- Shoah in Israeli Writing, with an Emphasis on Hebrew Poetry:Editor's Introduction
Jewish literature on the Shoah recounts the horrors of the Nazi treatment of Europe's Jews in the historical context of deep-rooted prejudices and ethno-centric behavior. A number of these works indict antisemitism, anti-Judaism, hypocritical humanism, and the inactivity of influential leaders as contributing factors in the murder of innocents, including six million Jews.
Many writers and poets maintain that the Shoah is truly sui generis. Nothing can compare to the enactment of the human suffering and the historical evil that plagued the Jewish people and other minorities during the 1930s and the 1940s. In his review of the TV mini-series Holocaust presented on NBC television in April 1978, Elie Wiesel wrote: "The witness feels here duty bound to declare: What you have seen on your screen is not what happened there. You may think you know how the victims lived and died, but you do not. Auschwitz cannot be explained nor can it be visualized. Whether culmination or aberration of history, the Holocaust transcends history. Everything about it inspires fear and leads to despair: the dead are in possession of a secret that we, the living, are neither worthy or capable of recovering."1
In The Oath (translated from French, and published by Random House, 1973), Wiesel talks about Moshe, mad survivor of a pogrom, who has taken an oath never to tell of his ordeal. He is bound to silence as a testimony on behalf of all humanity to lie against death, to sanity against madness, and to the God of Torah against all lapses into paganism. To scream about radical dehumanization raises the possibility that the world is not listening or doesn't care, and this is a victory for absolute evil. Within the Jewish tradition humanity is made in the image of God and must imitate God. God's silence during epochs of Jewish pogroms may be interpreted as God's presence in suffering.2 If so, then what is the message to the Jews living in this Suffering Servant-like stance? What comfort to the Chosen People when its Lord of Hosts appears to be the "Lord of [End Page 1] Fires"?3 Further, does not silence convey the survivors' most dreadful fear: Shoah happened: is anyone listening, does anyone care?

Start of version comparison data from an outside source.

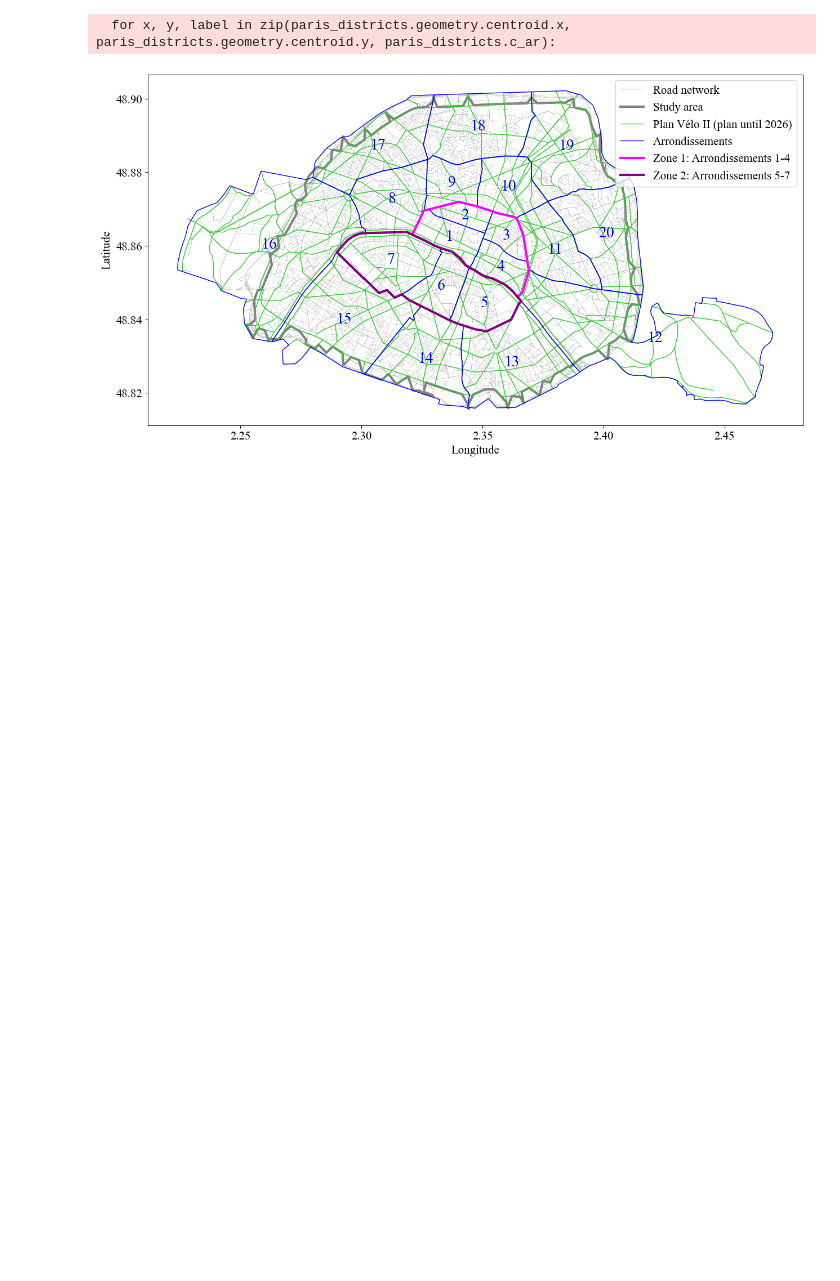
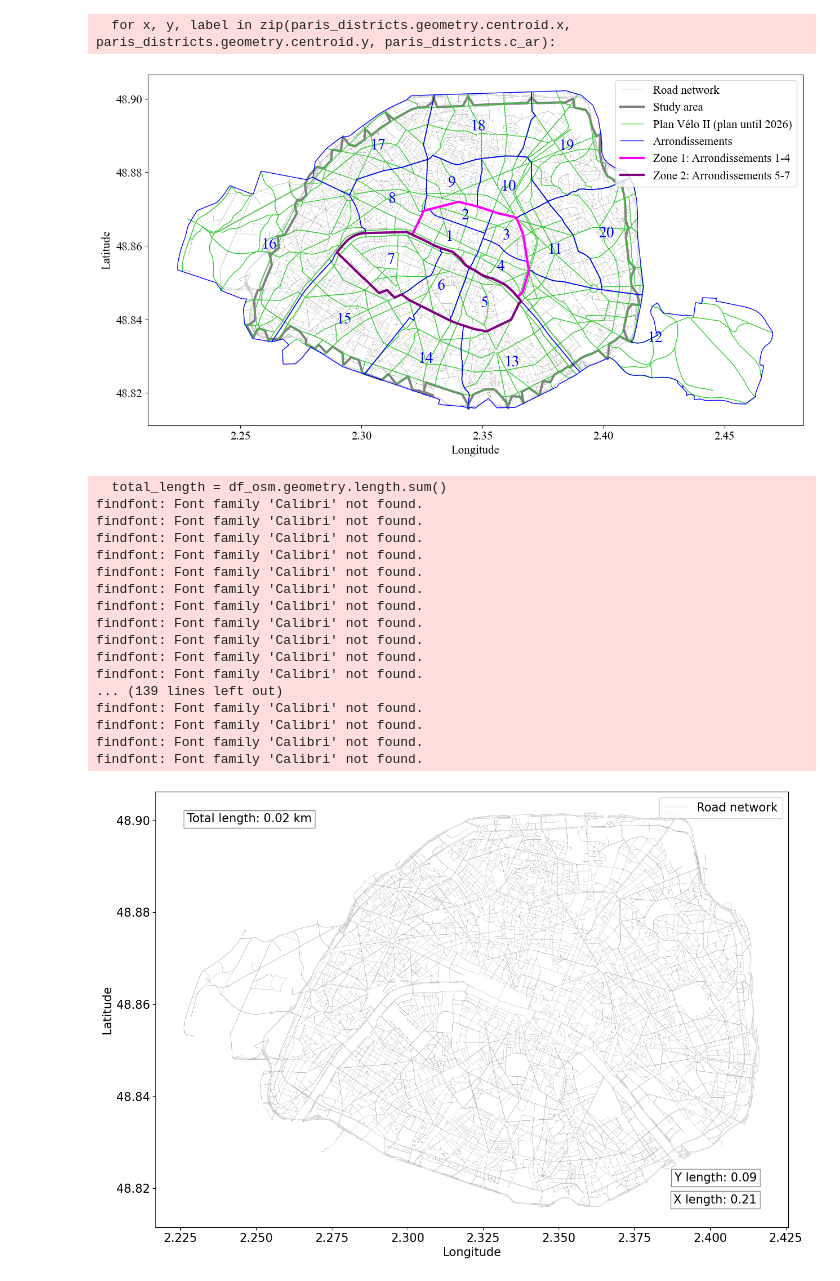
Before and after one commit to enatterer/Effects-of-Paris-Cycling-Policies-on-vehicular-flow, a Jupyter notebook: src/main/visualisation/plot_paris_districts.ipynb, the cells around one changed output. Saved outputs shown, nothing was run; the diff lists cells and outputs as text; code cells hidden in the pictures; blank space fills up the shorter version.

```diff
--- a/src/main/visualisation/plot_paris_districts.ipynb
+++ b/src/main/visualisation/plot_paris_districts.ipynb
@@ -14,7 +14,8 @@ fontsize = 20
 # fontsize_ax_ticks = 25
 # fontsize_legend = 25
 figsize = (15, 10)
-font = 'Times New Roman'
+# font = 'Times New Roman'
+font = 'Calibri'
 
 resultpath = 'results/'
 network_polygon = '../../data/network/QGIS_Project/referentiel-comptages-edit.shp'
@@ -103,3 +103,75 @@ plt.savefig(resultpath + 'paris_districts.png', dpi = 200, bbox_inches = 'tight'
 # %% [output]
   for x, y, label in zip(paris_districts.geometry.centroid.x, paris_districts.geometry.centroid.y, paris_districts.c_ar):
 [figure]
+# %%
+fig, ax = plt.subplots(figsize=figsize)
+# ax.set_title('Paris\' Arrondissements with Plan Velo II', font = font, fontsize = fontsize)
+
+# df_osm_bike.plot(ax = ax, color = "grey", linewidth = 0.2, label = 'Network')
+light_green_rgb = (144, 238, 144)
+# paris_districts.plot(column='c_ar', ax=ax, legend=False, alpha = 0.1, edgecolor='black', linewidth = 5)
+df_osm.plot(ax = ax, color = "grey", linewidth = 0.2, label = "Road network")
+# ax.plot(x_coords, y_coords, color='grey', linewidth=3, label='Study area')
+# plan_velo_2026.plot(ax = ax, color =(50/255, 205/255, 50/255), linewidth = 1, label = "Plan Vélo II (plan until 2026)")
+
+detectors = gpd.read_file('../../data/all_car_detectors.geojson')
+
+# cycleways_2010_2023.plot(ax = ax, color = "red", linewidth = 1, label = "Cycleways")
+# for idx, row in paris_districts.iterrows():
+#     # Plot each polygon
+#     x, y = row['geometry'].exterior.xy
+#     if idx == 0:
+#         plt.plot(x, y, color = "blue", linewidth = 1, label = 'Arrondissements')
+#     else:
+#         plt.plot(x, y, color = "blue", linewidth = 1)
+
+# plt.plot(x_district_1_4, y_district_1_4, color = 'magenta', linewidth = 3, label = 'Zone 1: Arrondissements 1-4')
+# plt.plot(x_district_5_7, y_district_5_7, color = 'purple', linewidth = 3, label = 'Zone 2: Arrondissements 5-7')
+
+# for x, y, label in zip(paris_districts.geometry.centroid.x, paris_districts.geometry.centroid.y, paris_districts.c_ar):
+#     ax.text(x, y, label, color = 'blue', fontsize=fontsize, font = font, ha='center', va='center')
+plt.xticks(font = font, fontsize = 15)
+plt.yticks(font = font, fontsize = 15)
+plt.xlabel("Longitude", font = font, fontsize = 15)
+plt.ylabel("Latitude", font = font, fontsize = 15)
+font_legend = font_manager.FontProperties(family=font, style='normal', size=15)
+plt.legend(loc='upper right', prop = font_legend)
+
+# Calculate the total length of the road network
+total_length = df_osm.geometry.length.sum()
+
+# Convert the length from meters to kilometers
+total_length_km = total_length / 1000
+
+# Add the total length as text on the plot
+ax.text(0.05, 0.95, f'Total length: {total_length_km:.2f} km', transform=ax.transAxes, fontsize=15, verticalalignment='top', bbox=dict(facecolor='white', alpha=0.5))
+
+# Calculate the length of the x and y axis
+x_length = ax.get_xlim()[1] - ax.get_xlim()[0]
+y_length = ax.get_ylim()[1] - ax.get_ylim()[0]
+
+# Add the lengths as text on the plot
+ax.text(0.95, 0.05, f'X length: {x_length:.2f}', transform=ax.transAxes, fontsize=15, verticalalignment='bottom', horizontalalignment='right', bbox=dict(facecolor='white', alpha=0.5))
+ax.text(0.95, 0.10, f'Y length: {y_length:.2f}', transform=ax.transAxes, fontsize=15, verticalalignment='bottom', horizontalalignment='right', bbox=dict(facecolor='white', alpha=0.5))
+
+
+plt.savefig(resultpath + 'paris_districts_0.png', dpi = 200, bbox_inches = 'tight')
+# %% [output]
+  total_length = df_osm.geometry.length.sum()
+findfont: Font family 'Calibri' not found.
+findfont: Font family 'Calibri' not found.
+findfont: Font family 'Calibri' not found.
+findfont: Font family 'Calibri' not found.
+findfont: Font family 'Calibri' not found.
+findfont: Font family 'Calibri' not found.
+findfont: Font family 'Calibri' not found.
+findfont: Font family 'Calibri' not found.
+findfont: Font family 'Calibri' not found.
+findfont: Font family 'Calibri' not found.
+findfont: Font family 'Calibri' not found.
+... (139 lines left out)
+findfont: Font family 'Calibri' not found.
+findfont: Font family 'Calibri' not found.
+findfont: Font family 'Calibri' not found.
+findfont: Font family 'Calibri' not found.
+[figure, added]
```
Also changed, not shown: parts of 2 cells of this notebook, 4 other files.
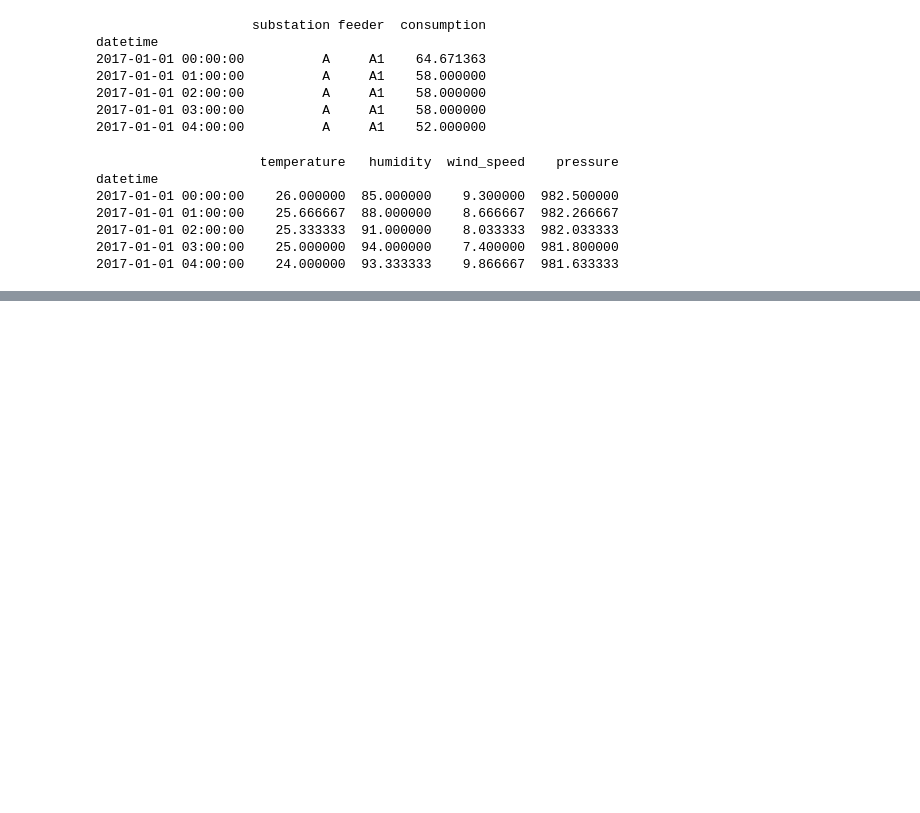
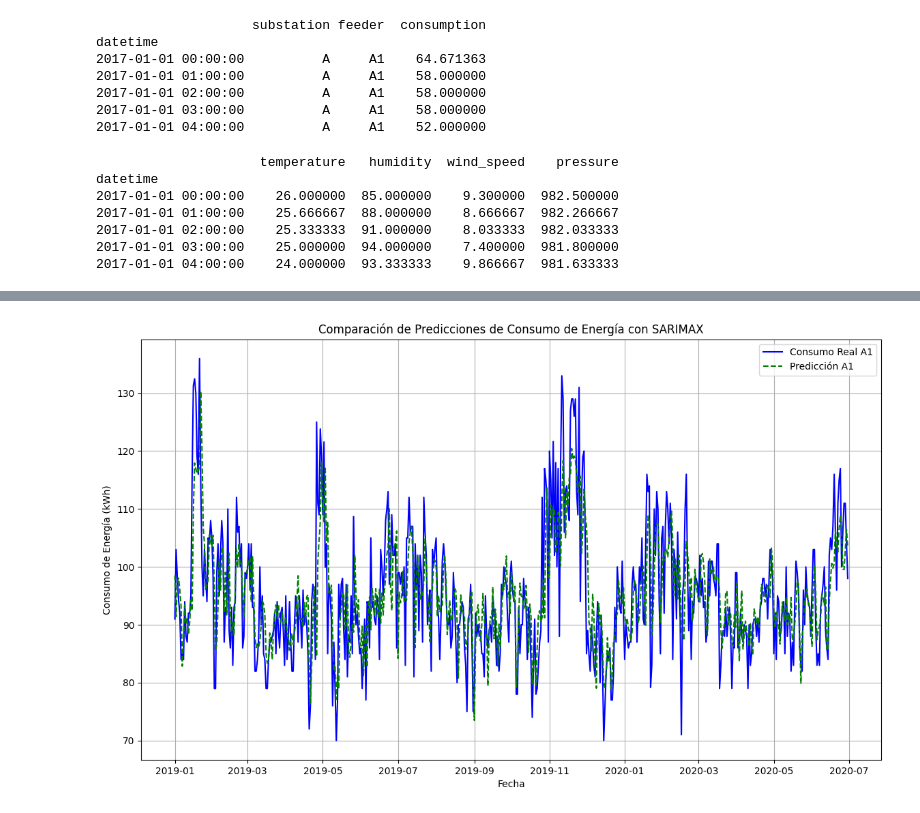
Before and after one commit to Patrick-221/Proyecto-Subestaciones-IA, a Jupyter notebook: SARIMAX.ipynb, the cells around one changed output, grey strips where cells are left out. Cells and saved outputs as stored; diff of their text form; code cells hidden in the pictures; blank space fills up the shorter version.

```diff
--- a/SARIMAX.ipynb
+++ b/SARIMAX.ipynb
@@ -250 +326,19 @@ MAE: 5.85, RMSE: 8.10
+# %%
+
+# %% Gráfico comparativo
+plt.figure(figsize=(14, 8))
+
+# Gráfico para la subestación A1
+plt.plot(daily_max_consumption.index, daily_max_consumption['max_consumption'], label='Consumo Real A1', color='blue')
+plt.plot(pred_mean.index, pred_mean, label='Predicción A1', linestyle='--', color='green')
+
+# Configuración del gráfico
+plt.xlabel('Fecha')
+plt.ylabel('Consumo de Energía (kWh)')
+plt.title('Comparación de Predicciones de Consumo de Energía con SARIMAX')
+plt.legend()
+plt.grid()
+plt.show()
+# %% [output]
+[figure, added]
 # %%
```
Also changed, not shown: parts of 9 cells of this notebook.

One survivor's loyalty to the dead becomes another survivor's query, how to live in the silence of memory? This is the position taken by the famed Nazi hunter Simon Wiesenthal in The Sunflower.4 In a sensitive and provocative story, Wiesenthal tells the account of a Nazi soldier, a participant in the slaughter of innocents, terrified of dying with a burden of guilt, asking forgiveness from a concentration camp Jew (Wiesenthal), one who knows well the meaning of the Jewish moral millennium, a period ushered in when victim-survivor shakes hands and makes peace with the enslaver-destroyer. The Jew listens with horror and feeling to the German's deathbed wish, and walks quietly out of his presence without giving absolution.
But Wiesenthal is haunted by this memory and invites a distinguished group of respondents to tell what they would have done in his place. The contributors (Jews and non-Jews) reflect a wide variety of behavior and belief, discipline and experience. Their writing is a reciprocal tool: it reveals and at the same time it is revealing. That is, not only do they tackle a moral question from Auschwitz but they also explain and define themselves within and without that world. Though all agree that one cannot forget, there is a divide between commentators whether to forgive. And this speaks of many things: Can one forgive and not forget? Can the living forgive for the murdered dead? Does forgiveness perpetuate the very evil it wants to make easier to bear? Is following orders the same as giving them? Is it right to impose Nazi crimes on a postwar generation in Germany? Can forgiveness confront, not close, the cycle of pain? If forgiveness is not possible, can reconciliation be? And so forth.5
The questions are agonizing, the answers are blasphemous, possibly...